---------- Data provided
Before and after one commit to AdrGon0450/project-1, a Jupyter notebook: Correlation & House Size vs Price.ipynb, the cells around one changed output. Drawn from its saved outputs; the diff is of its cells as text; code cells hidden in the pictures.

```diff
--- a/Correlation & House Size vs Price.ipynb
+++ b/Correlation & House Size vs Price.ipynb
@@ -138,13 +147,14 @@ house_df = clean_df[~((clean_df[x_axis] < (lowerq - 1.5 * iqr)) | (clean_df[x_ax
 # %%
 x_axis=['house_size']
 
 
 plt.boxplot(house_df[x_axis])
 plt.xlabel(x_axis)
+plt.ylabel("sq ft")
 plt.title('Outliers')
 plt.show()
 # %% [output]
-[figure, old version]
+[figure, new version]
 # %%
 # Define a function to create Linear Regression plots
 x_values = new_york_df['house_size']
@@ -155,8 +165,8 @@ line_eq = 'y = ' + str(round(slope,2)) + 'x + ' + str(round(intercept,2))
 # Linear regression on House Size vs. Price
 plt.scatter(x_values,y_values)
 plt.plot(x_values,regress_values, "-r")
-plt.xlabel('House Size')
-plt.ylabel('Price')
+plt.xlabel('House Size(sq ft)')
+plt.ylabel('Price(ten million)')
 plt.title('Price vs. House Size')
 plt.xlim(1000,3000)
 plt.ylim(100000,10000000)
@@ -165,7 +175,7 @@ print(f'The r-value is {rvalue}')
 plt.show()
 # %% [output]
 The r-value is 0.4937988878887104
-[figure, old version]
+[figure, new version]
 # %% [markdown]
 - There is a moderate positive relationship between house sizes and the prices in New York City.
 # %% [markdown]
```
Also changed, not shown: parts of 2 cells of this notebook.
--------------------
---------- Data provided
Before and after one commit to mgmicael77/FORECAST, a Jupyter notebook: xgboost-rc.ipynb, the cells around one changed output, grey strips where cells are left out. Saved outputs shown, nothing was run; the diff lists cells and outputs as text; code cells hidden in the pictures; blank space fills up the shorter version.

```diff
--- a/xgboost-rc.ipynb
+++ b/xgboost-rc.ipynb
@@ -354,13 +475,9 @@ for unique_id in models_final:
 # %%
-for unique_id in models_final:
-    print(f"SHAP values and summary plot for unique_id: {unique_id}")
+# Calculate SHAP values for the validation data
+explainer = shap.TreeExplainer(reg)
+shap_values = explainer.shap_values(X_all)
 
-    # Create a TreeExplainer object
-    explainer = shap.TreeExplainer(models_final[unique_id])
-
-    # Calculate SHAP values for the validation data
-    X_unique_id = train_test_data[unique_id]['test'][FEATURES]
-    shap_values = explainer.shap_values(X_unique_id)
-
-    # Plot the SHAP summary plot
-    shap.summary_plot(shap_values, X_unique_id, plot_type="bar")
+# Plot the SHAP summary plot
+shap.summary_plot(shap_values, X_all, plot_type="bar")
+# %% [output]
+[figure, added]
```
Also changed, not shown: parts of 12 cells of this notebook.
--------------------
> **Task prompt**: Your answer should be each line from the preceding material in which the word "output" occurs.

> **Response to the task**:
Before and after one commit to AdrGon0450/project-1, a Jupyter notebook: Correlation & House Size vs Price.ipynb, the cells around one changed output. Drawn from its saved outputs; the diff is of its cells as text; code cells hidden in the pictures.
 # %% [output]
 # %% [output]
Before and after one commit to mgmicael77/FORECAST, a Jupyter notebook: xgboost-rc.ipynb, the cells around one changed output, grey strips where cells are left out. Saved outputs shown, nothing was run; the diff lists cells and outputs as text; code cells hidden in the pictures; blank space fills up the shorter version.
+# %% [output]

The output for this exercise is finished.